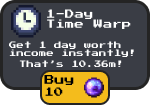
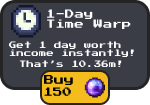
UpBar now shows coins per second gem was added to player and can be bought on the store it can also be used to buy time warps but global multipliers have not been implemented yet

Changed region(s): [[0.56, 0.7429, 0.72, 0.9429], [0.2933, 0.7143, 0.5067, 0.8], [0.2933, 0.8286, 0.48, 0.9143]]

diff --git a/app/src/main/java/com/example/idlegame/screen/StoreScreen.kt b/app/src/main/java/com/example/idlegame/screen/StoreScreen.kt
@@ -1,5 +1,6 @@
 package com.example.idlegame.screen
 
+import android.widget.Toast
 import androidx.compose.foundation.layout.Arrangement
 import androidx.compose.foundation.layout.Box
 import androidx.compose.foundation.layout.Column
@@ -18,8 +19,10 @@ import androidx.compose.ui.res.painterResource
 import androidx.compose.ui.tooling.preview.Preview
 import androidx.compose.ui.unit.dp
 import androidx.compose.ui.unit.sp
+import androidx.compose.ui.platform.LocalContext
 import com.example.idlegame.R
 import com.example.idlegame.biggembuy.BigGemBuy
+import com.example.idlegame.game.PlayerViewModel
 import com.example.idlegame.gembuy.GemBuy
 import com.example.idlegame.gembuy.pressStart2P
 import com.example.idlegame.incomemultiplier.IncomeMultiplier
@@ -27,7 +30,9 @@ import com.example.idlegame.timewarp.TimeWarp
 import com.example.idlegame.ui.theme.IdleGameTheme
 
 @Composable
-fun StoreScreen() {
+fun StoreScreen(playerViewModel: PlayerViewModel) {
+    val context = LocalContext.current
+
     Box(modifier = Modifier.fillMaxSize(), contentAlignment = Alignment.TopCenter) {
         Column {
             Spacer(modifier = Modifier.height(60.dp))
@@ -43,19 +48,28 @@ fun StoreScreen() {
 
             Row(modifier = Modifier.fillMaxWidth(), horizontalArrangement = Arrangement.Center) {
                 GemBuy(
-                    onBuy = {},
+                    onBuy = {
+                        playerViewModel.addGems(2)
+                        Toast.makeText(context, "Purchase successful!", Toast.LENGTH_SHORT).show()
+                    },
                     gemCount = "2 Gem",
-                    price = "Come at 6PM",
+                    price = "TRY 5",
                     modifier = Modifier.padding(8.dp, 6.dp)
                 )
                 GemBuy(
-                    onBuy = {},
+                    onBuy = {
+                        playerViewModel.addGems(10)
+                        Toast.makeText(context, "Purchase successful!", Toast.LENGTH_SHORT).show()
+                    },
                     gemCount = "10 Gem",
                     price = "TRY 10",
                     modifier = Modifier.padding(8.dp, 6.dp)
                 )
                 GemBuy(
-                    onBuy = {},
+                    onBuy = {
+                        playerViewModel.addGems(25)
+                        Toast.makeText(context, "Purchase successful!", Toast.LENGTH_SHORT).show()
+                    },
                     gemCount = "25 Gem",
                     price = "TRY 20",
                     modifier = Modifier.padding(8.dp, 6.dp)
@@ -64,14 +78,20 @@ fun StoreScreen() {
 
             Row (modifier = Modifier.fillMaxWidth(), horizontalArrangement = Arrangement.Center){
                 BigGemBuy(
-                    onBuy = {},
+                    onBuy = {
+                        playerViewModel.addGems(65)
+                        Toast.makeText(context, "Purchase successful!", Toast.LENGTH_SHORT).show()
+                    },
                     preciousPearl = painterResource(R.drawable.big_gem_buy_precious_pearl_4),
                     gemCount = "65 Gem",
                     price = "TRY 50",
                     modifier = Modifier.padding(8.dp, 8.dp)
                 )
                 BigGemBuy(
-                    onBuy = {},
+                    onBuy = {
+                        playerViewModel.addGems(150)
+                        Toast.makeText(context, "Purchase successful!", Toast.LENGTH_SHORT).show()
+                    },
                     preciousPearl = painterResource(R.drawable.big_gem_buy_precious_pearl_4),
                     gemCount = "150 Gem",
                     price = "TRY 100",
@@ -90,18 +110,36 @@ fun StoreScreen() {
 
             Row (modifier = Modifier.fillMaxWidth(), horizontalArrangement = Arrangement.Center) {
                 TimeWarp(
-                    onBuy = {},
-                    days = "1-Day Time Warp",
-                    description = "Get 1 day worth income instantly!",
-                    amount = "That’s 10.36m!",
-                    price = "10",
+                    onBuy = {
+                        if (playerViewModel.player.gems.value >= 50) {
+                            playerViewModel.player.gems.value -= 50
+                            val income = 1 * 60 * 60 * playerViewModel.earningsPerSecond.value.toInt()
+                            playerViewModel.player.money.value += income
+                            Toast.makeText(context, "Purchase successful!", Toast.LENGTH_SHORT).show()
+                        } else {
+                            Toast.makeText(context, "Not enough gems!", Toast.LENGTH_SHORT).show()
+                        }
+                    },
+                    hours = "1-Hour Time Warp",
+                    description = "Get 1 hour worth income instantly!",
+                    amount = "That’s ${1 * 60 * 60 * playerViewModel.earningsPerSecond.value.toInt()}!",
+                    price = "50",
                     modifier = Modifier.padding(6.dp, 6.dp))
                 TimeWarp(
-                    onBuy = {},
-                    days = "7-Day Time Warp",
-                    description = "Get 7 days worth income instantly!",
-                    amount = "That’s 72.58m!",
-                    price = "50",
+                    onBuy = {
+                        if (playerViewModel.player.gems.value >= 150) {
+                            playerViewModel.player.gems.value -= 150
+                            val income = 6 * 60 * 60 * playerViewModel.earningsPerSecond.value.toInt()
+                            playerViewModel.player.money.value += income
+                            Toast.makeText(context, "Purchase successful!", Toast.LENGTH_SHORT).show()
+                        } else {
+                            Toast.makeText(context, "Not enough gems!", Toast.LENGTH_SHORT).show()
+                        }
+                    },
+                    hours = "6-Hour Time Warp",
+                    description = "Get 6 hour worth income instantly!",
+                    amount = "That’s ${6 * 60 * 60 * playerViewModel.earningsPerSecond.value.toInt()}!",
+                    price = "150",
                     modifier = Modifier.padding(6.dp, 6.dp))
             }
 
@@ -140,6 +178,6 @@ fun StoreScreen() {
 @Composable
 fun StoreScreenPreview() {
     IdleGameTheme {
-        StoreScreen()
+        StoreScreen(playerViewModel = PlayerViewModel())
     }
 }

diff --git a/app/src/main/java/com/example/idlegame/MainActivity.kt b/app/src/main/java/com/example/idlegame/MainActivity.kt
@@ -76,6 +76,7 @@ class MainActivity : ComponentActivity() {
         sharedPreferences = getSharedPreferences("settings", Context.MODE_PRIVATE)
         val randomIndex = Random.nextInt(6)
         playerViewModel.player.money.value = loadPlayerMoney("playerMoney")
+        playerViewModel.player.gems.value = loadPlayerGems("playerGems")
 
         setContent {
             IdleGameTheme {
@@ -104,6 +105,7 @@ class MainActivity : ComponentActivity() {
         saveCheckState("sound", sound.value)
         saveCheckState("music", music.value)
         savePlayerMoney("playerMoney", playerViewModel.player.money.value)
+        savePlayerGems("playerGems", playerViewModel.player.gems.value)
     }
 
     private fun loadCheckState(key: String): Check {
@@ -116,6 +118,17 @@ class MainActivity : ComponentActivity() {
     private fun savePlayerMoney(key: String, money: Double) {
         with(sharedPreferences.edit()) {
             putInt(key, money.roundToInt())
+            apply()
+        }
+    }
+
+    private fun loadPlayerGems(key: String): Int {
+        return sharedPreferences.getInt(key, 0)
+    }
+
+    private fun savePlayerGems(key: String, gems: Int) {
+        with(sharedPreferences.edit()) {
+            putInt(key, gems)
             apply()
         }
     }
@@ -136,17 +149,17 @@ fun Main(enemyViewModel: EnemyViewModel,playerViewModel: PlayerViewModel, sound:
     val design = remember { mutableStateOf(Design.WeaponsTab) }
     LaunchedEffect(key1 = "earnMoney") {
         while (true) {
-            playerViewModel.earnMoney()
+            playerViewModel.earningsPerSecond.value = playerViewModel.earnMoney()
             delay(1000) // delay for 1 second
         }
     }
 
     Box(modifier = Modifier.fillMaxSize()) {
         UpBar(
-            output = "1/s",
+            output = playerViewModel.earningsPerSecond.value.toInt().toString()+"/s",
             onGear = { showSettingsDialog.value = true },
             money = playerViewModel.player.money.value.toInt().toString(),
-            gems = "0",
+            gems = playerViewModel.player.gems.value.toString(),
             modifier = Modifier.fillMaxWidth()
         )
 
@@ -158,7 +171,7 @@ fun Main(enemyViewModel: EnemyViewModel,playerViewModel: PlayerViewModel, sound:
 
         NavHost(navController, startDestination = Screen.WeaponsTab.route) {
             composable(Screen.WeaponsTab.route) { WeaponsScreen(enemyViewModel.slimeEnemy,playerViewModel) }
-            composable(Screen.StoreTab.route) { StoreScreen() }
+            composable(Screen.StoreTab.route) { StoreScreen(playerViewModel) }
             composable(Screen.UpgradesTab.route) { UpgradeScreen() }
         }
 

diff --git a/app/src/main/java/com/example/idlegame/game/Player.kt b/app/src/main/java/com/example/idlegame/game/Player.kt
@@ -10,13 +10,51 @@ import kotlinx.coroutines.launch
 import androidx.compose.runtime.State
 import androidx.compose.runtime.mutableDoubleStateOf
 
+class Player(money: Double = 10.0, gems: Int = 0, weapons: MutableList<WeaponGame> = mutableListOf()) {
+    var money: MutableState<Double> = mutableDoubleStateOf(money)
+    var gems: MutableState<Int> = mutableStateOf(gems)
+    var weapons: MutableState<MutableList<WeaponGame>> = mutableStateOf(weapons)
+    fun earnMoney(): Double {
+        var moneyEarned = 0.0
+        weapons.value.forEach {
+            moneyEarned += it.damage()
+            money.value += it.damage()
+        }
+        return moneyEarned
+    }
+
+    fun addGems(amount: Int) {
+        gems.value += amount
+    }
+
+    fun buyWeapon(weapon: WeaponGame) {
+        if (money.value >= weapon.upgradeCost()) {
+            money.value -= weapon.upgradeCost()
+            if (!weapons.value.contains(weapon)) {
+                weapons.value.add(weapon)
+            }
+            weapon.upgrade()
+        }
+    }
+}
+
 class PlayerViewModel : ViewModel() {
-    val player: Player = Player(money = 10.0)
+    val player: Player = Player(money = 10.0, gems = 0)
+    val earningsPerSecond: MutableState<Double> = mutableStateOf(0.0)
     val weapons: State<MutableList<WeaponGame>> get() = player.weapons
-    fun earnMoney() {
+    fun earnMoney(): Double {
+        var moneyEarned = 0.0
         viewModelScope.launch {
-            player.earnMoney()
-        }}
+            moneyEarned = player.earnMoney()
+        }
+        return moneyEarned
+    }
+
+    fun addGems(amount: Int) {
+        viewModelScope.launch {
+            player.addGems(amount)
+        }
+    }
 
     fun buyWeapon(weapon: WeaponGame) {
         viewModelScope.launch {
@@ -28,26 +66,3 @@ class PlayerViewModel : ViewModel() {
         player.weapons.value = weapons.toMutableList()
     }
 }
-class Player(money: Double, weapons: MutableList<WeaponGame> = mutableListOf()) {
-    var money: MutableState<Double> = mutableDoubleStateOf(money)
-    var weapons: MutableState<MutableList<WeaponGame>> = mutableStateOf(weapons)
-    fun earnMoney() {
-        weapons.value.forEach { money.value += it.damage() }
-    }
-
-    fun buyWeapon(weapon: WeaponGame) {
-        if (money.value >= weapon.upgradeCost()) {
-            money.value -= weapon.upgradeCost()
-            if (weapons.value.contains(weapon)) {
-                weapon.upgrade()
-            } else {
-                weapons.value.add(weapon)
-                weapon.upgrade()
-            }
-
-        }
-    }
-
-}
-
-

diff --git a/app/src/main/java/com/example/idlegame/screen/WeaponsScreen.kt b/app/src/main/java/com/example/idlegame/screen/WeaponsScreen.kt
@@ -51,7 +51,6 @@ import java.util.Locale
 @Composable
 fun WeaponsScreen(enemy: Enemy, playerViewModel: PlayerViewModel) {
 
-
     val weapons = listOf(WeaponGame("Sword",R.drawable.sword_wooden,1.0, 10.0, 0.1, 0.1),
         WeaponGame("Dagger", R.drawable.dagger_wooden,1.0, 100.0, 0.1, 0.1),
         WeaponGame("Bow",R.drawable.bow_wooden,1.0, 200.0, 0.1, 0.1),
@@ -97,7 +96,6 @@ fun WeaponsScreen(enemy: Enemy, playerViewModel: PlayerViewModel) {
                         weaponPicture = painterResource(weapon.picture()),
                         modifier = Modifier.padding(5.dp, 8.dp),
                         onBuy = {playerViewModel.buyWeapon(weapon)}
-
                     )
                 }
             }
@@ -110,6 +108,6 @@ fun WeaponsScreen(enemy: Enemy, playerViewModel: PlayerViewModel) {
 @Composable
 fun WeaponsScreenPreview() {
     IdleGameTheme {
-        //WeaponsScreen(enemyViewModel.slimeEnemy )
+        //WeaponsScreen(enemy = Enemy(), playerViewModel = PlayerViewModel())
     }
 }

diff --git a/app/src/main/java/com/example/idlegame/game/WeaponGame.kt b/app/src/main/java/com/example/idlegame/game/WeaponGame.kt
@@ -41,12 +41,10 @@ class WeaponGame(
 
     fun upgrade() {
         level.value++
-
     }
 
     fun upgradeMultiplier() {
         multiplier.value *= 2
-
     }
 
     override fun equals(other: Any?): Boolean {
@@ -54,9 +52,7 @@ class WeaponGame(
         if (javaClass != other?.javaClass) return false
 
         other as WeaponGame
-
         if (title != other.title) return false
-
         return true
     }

--------------------------------

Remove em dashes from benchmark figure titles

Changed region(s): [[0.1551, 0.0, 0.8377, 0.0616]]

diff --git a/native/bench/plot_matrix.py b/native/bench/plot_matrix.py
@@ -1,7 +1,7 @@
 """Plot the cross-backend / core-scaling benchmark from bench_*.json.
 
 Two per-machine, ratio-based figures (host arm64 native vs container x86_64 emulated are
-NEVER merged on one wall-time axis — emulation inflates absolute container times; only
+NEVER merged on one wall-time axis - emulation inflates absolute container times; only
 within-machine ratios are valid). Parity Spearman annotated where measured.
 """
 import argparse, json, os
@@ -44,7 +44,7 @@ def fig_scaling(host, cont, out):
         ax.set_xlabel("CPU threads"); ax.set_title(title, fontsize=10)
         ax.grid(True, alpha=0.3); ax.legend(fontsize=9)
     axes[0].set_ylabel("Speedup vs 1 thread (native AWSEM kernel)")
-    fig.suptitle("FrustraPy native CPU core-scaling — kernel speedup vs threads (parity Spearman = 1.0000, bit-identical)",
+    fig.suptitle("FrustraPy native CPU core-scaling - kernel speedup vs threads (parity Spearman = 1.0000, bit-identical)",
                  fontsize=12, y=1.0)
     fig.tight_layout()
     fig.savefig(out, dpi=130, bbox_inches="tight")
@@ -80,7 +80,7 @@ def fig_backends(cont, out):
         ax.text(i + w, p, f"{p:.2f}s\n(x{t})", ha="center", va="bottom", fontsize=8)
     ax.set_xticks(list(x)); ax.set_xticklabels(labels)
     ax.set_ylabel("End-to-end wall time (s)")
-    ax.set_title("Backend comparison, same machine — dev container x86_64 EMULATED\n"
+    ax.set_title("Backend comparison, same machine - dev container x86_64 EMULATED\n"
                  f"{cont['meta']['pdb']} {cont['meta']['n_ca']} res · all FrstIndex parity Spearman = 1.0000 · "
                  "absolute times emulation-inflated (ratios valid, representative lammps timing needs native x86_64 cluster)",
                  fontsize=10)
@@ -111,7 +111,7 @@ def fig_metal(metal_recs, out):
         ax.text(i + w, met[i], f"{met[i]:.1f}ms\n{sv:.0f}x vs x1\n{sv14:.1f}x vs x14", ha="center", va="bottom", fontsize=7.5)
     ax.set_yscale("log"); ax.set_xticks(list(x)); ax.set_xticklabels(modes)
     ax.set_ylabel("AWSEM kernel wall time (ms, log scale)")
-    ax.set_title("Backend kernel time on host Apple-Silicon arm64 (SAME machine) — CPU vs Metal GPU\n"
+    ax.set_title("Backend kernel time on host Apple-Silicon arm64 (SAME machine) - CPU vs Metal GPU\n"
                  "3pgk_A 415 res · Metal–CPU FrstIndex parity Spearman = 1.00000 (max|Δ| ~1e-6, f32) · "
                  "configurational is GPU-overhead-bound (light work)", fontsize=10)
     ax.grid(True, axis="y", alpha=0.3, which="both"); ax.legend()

--------------------------------

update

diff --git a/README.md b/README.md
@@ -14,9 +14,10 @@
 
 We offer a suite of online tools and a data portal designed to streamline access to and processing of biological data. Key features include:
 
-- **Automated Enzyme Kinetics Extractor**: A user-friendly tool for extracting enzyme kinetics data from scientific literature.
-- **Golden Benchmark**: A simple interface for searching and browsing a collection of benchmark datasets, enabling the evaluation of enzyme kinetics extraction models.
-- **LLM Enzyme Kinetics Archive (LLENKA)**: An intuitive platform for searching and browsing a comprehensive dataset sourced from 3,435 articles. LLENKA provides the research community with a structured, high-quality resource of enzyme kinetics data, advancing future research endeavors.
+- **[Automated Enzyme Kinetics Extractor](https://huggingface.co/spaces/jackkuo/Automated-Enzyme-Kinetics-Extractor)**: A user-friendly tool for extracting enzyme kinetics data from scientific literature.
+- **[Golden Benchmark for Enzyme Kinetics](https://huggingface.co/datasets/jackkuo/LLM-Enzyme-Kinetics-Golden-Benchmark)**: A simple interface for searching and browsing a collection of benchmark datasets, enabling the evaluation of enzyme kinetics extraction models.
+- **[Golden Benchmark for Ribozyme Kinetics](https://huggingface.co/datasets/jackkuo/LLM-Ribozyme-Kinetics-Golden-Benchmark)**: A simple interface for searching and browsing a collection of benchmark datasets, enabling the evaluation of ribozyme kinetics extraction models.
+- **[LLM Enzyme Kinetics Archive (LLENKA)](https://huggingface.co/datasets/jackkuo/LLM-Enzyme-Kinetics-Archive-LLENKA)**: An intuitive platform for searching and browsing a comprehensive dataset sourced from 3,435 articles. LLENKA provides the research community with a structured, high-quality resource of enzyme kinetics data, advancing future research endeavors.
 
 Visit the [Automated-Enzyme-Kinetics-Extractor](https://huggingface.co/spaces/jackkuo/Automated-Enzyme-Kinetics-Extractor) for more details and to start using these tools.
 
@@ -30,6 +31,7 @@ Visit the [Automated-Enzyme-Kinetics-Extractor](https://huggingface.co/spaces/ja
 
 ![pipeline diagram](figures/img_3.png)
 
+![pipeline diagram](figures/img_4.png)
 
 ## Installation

--------------------------------

Scan the lines above for the word "fontsize" and copy every one where it occurs.

         ax.set_xlabel("CPU threads"); ax.set_title(title, fontsize=10)
         ax.grid(True, alpha=0.3); ax.legend(fontsize=9)
                  fontsize=12, y=1.0)
         ax.text(i + w, p, f"{p:.2f}s\n(x{t})", ha="center", va="bottom", fontsize=8)
                  fontsize=10)
         ax.text(i + w, met[i], f"{met[i]:.1f}ms\n{sv:.0f}x vs x1\n{sv14:.1f}x vs x14", ha="center", va="bottom", fontsize=7.5)
                  "configurational is GPU-overhead-bound (light work)", fontsize=10)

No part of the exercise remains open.